Now that we have a brief idea about the process of ebonizing wood, let's have a look at some wood ebonizing tips.
- Remember to always use real steel wool for the solution. Synthetic steel wool will not serve the purpose.
- When choosing the jars for preparing the solutions, make sure to use plastic jars, as metal containers might react with the contents.
- If you wish to get a darker shade, you can do so by increasing the strength of the tannic acid solution.
- Use a blotting paper to soak excess tannic acid from the wood surface, if necessary.
- You can obtain the best results by sanding the wood before beginning with the process of ebonizing.
- While soaking the steel wool in the vinegar, make sure that the entire steel wool is immersed in the vinegar. This will prevent formation of rust on its surface.
- To test if the iron solution is ready for use, you can dip a piece of wood into it and see if it turns black.
- During the process of ebonizing, it is possible that traces of one solution might end up in the other. You need to be careful to prevent this.

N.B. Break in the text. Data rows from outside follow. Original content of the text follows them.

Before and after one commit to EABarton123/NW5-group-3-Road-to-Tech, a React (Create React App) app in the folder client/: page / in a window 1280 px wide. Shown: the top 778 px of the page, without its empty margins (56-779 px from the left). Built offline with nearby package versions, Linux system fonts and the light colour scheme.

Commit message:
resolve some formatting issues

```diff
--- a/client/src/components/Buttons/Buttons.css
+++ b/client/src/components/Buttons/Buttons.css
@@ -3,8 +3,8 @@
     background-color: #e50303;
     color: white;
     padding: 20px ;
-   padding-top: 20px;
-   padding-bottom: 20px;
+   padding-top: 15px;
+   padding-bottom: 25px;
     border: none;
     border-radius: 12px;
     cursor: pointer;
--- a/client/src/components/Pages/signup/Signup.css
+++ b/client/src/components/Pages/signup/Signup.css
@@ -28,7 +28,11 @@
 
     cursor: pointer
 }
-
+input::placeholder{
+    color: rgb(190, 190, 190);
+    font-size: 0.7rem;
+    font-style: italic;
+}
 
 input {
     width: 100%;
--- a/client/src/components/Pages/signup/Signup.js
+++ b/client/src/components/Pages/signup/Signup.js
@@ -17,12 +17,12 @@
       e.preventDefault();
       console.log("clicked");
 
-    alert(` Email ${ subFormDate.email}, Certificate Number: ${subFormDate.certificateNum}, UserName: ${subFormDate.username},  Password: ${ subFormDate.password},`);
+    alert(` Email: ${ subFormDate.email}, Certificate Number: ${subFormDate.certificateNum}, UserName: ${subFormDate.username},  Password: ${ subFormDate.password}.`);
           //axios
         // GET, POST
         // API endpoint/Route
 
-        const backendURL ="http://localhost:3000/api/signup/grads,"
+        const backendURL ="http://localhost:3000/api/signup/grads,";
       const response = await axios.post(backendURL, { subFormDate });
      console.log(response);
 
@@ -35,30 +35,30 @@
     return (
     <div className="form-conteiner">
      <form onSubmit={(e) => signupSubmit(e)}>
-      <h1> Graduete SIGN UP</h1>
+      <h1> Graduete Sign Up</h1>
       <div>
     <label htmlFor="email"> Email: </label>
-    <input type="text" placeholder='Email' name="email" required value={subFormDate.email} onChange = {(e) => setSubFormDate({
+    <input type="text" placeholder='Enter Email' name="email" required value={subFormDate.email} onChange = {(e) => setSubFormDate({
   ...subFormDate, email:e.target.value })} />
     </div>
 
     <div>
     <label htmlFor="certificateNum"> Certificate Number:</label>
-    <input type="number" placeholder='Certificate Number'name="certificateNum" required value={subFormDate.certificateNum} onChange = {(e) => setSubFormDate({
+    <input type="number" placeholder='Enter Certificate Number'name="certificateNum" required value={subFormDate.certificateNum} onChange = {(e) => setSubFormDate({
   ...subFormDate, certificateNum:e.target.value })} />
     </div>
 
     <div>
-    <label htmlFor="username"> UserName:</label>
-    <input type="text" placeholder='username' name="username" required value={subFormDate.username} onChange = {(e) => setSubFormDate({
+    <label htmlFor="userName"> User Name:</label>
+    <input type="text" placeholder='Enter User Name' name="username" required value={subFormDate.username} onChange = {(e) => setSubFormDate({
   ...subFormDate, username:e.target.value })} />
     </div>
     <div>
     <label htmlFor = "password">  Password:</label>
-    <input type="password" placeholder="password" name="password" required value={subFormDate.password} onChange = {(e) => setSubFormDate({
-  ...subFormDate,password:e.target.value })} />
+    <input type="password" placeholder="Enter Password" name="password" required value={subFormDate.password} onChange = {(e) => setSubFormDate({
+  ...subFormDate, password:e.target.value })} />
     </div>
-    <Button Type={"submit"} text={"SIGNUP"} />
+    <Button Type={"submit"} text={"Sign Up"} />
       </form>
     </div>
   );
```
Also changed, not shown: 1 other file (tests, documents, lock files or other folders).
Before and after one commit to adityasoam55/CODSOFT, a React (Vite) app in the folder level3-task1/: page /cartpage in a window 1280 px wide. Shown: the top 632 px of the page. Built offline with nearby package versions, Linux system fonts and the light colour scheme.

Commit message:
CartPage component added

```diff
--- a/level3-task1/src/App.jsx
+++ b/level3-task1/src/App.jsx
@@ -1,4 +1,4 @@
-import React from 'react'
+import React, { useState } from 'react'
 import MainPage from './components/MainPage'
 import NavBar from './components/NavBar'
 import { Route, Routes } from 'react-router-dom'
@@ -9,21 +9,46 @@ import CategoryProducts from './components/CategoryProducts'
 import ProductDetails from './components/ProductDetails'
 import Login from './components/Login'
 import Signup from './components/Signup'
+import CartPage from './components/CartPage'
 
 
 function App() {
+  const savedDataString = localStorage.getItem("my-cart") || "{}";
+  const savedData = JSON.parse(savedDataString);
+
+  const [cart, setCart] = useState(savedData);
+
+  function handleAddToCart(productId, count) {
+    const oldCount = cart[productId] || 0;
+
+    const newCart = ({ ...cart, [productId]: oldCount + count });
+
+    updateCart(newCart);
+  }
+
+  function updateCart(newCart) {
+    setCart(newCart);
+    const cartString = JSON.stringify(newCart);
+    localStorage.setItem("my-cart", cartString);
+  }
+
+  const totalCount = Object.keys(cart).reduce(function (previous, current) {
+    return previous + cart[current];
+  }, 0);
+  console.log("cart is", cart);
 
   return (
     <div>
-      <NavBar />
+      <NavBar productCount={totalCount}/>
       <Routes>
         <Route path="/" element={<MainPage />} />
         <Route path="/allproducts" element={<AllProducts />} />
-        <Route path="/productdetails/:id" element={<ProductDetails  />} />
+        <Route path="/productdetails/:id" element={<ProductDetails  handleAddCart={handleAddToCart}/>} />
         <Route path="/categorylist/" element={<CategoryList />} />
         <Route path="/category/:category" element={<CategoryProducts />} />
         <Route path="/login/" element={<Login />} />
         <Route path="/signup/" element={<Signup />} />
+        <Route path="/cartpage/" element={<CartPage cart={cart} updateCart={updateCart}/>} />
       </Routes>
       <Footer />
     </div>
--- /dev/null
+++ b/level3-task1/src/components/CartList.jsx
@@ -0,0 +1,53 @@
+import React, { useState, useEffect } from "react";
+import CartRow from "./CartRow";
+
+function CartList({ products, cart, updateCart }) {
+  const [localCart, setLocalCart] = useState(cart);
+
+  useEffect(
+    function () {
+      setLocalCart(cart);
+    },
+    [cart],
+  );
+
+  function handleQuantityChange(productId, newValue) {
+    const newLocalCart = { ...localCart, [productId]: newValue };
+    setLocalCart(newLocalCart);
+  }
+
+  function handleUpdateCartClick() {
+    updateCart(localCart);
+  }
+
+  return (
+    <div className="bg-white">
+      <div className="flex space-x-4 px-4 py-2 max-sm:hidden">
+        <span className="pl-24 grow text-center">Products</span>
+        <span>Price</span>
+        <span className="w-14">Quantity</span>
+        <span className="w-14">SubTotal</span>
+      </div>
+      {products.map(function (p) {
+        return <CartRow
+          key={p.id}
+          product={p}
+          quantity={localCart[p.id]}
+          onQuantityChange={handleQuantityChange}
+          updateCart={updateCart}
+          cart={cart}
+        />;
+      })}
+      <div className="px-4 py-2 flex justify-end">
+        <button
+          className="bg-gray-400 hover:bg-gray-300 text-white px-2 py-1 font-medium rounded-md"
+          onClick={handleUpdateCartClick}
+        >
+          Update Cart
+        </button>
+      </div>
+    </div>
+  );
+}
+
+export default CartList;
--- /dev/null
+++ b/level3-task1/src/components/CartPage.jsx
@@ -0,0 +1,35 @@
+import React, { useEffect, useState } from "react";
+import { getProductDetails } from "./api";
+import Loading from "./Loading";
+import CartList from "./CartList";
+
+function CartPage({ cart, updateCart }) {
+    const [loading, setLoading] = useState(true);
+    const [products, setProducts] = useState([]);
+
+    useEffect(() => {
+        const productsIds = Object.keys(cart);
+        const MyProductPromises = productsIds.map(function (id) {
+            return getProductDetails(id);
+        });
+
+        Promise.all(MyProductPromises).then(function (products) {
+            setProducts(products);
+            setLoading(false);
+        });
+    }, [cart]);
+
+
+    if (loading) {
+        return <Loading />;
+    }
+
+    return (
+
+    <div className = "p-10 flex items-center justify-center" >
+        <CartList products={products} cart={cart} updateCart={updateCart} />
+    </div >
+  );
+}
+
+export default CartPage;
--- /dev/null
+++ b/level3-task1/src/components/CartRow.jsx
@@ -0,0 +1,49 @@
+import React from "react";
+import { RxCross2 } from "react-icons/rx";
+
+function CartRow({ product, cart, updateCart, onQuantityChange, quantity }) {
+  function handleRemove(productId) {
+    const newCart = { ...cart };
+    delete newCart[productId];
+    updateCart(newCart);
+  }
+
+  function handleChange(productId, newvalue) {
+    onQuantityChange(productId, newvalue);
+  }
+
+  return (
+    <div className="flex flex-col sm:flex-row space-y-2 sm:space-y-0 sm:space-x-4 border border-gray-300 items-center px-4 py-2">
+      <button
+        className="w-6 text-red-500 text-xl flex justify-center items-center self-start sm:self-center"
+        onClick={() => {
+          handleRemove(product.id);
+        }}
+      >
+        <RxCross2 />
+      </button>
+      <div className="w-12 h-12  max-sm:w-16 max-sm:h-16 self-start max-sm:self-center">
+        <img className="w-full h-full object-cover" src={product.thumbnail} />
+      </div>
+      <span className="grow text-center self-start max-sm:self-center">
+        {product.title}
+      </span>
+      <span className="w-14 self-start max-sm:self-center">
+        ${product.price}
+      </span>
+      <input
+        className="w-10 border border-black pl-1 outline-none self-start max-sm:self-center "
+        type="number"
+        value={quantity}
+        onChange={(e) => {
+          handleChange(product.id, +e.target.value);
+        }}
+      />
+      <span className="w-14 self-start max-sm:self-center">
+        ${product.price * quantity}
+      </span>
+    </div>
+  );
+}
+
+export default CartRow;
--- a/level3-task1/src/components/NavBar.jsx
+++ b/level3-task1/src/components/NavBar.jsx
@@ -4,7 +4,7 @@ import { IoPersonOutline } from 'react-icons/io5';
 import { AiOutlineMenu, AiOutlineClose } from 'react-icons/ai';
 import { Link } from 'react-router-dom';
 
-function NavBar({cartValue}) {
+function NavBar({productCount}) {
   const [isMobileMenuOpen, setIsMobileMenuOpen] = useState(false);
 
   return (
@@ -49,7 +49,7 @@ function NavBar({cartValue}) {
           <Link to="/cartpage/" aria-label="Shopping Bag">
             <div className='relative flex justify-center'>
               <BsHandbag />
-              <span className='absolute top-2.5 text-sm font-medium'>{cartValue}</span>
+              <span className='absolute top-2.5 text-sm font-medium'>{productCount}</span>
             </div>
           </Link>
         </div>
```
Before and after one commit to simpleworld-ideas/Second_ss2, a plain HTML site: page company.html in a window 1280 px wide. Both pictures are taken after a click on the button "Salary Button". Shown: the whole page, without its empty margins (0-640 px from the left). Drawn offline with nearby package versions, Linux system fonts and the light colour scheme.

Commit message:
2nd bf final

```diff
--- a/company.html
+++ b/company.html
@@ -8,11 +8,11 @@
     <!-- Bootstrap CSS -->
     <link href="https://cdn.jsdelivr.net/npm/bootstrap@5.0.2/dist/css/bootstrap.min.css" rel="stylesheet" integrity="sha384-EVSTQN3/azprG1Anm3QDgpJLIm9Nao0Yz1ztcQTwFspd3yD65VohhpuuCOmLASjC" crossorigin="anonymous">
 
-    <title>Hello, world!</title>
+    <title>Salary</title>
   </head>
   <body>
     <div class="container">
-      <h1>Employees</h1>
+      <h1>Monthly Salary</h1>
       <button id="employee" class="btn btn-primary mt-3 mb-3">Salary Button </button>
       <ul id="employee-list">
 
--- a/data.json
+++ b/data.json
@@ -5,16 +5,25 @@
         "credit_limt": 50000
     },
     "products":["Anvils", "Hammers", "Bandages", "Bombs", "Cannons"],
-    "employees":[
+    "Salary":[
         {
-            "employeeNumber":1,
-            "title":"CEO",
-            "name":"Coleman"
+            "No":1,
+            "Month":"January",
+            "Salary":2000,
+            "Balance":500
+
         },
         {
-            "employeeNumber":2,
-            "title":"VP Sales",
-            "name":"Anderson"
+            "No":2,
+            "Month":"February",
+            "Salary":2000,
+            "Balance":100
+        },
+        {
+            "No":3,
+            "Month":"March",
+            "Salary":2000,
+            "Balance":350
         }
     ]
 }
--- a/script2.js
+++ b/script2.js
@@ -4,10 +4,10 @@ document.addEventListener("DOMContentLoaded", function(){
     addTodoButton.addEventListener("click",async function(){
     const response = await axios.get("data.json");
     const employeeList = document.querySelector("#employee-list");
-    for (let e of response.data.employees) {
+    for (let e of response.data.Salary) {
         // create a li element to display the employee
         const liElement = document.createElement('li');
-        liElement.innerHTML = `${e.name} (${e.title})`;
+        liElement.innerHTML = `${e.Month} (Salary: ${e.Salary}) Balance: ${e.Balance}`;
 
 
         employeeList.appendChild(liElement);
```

- To prevent any inconsistencies, stay away from applying too much pressure on the wood surface.
- You can use spray finish on the ebonized surface to enhance its look.
Thus, we see that ebonizing wood can be a great way to enhance the aesthetic value of your furniture. So, do you feel that your furniture needs a makeover? Try ebonizing it yourself and have fun!